Could the publisher, writers and illustrators of Lipang Kalabaw of the early 1900s, and may be most of our countrymen at that time, thought of Mindanao as largely Moroland, and hence the cover of the December 1907 issue (probably the Rizal Day commemorative number) had JP Rizal "healing the Moro boys in Dapitan"?
Probably still etched in their collective memory were tales of "Moro" pirates, reason why there were watch towers in some coastal towns. They could also have been thinking of the "Moro Province" comprising Zamboanga, Sulu, Lanao, Davao and Cotabato that the Philippine Commission created in 1903, alongside their demarcation of the Filipinos into Christians and non-Christians.
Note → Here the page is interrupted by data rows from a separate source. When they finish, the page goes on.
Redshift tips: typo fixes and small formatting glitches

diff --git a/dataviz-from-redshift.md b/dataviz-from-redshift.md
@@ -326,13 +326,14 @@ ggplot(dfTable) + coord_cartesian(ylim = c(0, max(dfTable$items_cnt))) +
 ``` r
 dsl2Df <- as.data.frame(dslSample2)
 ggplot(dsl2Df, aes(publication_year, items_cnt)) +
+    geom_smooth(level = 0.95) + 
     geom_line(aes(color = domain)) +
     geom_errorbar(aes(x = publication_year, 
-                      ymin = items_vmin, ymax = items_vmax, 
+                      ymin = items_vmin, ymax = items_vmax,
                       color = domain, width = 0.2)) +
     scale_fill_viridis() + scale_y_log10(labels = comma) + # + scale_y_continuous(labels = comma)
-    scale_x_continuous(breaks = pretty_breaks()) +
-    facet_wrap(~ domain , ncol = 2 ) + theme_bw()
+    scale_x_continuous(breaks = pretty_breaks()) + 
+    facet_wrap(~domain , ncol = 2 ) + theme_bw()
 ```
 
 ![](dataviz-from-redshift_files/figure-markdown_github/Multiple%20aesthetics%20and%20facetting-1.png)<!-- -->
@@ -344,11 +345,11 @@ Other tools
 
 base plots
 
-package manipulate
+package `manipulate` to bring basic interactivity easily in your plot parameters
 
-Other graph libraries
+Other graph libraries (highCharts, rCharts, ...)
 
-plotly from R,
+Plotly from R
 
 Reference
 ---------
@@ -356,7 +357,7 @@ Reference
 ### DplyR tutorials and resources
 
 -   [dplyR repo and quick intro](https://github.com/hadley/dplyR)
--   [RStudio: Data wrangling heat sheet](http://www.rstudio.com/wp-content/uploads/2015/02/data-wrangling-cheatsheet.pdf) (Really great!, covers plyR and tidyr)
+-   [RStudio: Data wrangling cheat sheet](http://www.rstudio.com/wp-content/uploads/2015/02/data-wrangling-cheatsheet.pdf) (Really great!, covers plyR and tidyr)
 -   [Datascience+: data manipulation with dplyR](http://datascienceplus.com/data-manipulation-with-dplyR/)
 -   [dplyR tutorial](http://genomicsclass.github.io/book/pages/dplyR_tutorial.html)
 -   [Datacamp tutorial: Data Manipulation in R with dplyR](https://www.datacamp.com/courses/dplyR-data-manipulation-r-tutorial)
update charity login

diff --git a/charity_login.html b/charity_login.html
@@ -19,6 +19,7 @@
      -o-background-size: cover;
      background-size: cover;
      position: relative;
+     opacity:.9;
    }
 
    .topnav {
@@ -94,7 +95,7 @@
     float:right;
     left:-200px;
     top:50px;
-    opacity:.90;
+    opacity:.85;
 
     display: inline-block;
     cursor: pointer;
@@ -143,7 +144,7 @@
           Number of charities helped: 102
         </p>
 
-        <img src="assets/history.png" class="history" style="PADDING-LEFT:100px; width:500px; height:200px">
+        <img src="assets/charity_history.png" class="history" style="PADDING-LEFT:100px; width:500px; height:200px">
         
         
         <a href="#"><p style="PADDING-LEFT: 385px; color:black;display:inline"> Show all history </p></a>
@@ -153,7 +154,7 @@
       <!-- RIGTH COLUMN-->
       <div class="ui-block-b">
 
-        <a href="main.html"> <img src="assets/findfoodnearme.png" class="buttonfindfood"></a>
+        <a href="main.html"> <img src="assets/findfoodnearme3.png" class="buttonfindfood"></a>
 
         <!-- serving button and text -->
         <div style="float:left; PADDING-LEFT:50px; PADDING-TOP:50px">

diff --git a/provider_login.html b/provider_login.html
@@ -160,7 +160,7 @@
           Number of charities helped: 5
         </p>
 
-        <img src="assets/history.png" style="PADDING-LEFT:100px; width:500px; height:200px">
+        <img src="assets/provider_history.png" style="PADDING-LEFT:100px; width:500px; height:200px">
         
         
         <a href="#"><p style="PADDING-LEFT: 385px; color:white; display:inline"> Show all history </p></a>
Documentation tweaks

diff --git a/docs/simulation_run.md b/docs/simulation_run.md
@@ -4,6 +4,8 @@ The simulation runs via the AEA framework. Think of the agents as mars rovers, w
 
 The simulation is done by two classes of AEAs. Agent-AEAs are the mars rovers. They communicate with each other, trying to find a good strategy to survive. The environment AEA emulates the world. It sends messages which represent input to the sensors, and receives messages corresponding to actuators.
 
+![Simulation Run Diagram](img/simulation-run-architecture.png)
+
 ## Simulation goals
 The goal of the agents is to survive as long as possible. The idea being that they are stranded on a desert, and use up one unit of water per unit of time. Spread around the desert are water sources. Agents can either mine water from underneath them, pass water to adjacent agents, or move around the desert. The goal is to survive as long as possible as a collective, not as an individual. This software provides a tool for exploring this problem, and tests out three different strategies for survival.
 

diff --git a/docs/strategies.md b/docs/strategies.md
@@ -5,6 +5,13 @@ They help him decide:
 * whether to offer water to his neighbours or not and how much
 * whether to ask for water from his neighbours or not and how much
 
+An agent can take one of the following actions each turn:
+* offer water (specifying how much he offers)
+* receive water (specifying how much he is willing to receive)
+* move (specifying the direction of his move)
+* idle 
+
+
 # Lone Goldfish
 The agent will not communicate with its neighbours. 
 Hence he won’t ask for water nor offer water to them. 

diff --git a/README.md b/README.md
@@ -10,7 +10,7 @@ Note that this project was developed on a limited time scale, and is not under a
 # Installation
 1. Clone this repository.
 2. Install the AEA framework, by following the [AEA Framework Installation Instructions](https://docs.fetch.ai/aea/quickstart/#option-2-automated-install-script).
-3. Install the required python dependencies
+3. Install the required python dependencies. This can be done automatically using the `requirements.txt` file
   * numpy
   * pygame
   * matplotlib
There were no "Moros" among the indios bravos in the propaganda movement, nor were they part of the revolution instigated by the Magdiwangs and Magdalos against Spanish rule. It took some more years for the "Moros" to be represented in government and their plight included in the national agenda.
|This editorial cartoon of The Independent was reprinted in the December 1926 issue of the monthly magazine Philippine Republic published in Washington DC.|
By 1926, when the US Congress was arguing on the Bacon Bill, the Filipinos have already assimilated the "Moros" into the national consciousness. The Independent, a Philippine newspaper at that time, took up the cause of opposing the bill. It's editorial cartoon showed how Bacon proposed to "take the Moro provinces containing vast tracts of rubber land away from the Philippine government and administer them as a separate government under the United States."
The cartoon depicted JP Rizal asking his countrymen what they're doing about Bacon's intent. History tells us that there were mass protests against the bill, and Senate President Manuel Quezon, Speaker Manuel Roxas and Minority Leader Claro Recto went to Washington to convey to the US Congress their country's opposition to it.
This graphic illustration reminds us of the creation of the Autonomous Region of Muslim Mindanao (ARMM) in 1987 as a result of an accord between the Philippine government and the Moro National Liberation Front (MNLF). But despite this, peace has yet to prevail in the southern Philippines.
The Moro Islamic Liberation Front (MILF) came around with a different political agenda. New peace negotiations were initiated. Recently, its officially recognized head secretly met with President Benigno Aquino III in Japan about the possibility of creating a sub-state. But this idea was met with critical opposition in the public media, and in social networks. Tragically, talks about the resumption of the peace negotiations had been disrupted by violent encounters between the Philippine armed forces and supposedly break-away MILF groups or lawless Abu Sayyaf elements. Aquino's response to these recent developments is not to make war but "all-out justice."
Would waging "all-out justice" result in a Moro sub-state? Is this Aquino's Bacon Bill?
- Front cover. (1907, Dec 28). Lipang Kalabaw.1(23). Retrieved from http://name.umdl.umich.edu/aah0606.0001.001
- Reprint, The Independent editorial cartoon. (1926, Dec). The Philippine Republic. 3(11):16. Retrieved from http://name.umdl.umich.edu/acc6198.1926.011
- Rizal, Jose. (1875, Dec 05). The Battle: Urbiztondo, the Terrór of Jolo. National Historical Institute. Retrreved from Filipiniana.net at http://www.filipiniana.net/publication/the-battle-urbiztondo-the-terror-of-jolo/12791881729528/1/0